◆ WHAT IS EXPECTED
Scan the entries below for the string "customer" and copy every line where it turns up.

- Opening Delimiter -

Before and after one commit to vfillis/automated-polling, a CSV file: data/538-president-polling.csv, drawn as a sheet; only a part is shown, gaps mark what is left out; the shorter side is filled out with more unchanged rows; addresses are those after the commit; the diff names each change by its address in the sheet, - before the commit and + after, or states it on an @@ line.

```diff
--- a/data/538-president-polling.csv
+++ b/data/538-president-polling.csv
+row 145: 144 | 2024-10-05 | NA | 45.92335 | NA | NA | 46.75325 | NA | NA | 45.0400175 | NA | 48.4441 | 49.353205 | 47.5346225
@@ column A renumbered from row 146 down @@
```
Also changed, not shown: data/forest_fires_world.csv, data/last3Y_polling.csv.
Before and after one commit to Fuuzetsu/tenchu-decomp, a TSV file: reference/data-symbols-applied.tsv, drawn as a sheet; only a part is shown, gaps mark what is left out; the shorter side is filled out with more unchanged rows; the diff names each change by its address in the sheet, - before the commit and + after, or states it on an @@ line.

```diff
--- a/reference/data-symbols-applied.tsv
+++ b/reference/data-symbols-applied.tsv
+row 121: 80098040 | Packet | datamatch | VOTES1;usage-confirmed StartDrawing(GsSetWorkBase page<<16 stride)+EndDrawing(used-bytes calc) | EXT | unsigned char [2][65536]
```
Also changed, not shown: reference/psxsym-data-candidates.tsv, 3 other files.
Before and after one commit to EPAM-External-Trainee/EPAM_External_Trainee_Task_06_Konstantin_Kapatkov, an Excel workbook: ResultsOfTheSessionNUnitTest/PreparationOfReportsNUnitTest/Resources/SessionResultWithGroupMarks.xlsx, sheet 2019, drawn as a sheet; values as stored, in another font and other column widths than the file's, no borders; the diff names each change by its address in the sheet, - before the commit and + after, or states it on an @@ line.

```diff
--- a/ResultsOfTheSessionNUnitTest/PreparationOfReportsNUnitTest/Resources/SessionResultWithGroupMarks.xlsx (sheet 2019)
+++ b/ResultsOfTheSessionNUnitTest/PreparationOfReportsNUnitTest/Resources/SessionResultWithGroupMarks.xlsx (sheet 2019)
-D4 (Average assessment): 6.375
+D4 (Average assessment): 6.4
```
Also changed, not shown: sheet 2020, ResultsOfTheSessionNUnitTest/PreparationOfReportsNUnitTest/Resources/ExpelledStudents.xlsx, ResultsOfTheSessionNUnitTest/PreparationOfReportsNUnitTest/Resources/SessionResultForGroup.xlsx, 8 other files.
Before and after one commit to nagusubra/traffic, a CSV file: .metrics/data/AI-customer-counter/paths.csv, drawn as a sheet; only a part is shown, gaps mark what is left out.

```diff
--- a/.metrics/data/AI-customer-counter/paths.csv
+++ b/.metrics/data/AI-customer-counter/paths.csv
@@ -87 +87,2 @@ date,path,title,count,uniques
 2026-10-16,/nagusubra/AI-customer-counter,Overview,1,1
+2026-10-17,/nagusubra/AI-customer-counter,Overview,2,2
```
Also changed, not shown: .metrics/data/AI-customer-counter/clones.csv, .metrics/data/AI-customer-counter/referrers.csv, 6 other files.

- Closing Delimiter -

◆ OUTPUT FOR THIS EXERCISE
Before and after one commit to nagusubra/traffic, a CSV file: .metrics/data/AI-customer-counter/paths.csv, drawn as a sheet; only a part is shown, gaps mark what is left out.
--- a/.metrics/data/AI-customer-counter/paths.csv
+++ b/.metrics/data/AI-customer-counter/paths.csv
 2026-10-16,/nagusubra/AI-customer-counter,Overview,1,1
+2026-10-17,/nagusubra/AI-customer-counter,Overview,2,2
Also changed, not shown: .metrics/data/AI-customer-counter/clones.csv, .metrics/data/AI-customer-counter/referrers.csv, 6 other files.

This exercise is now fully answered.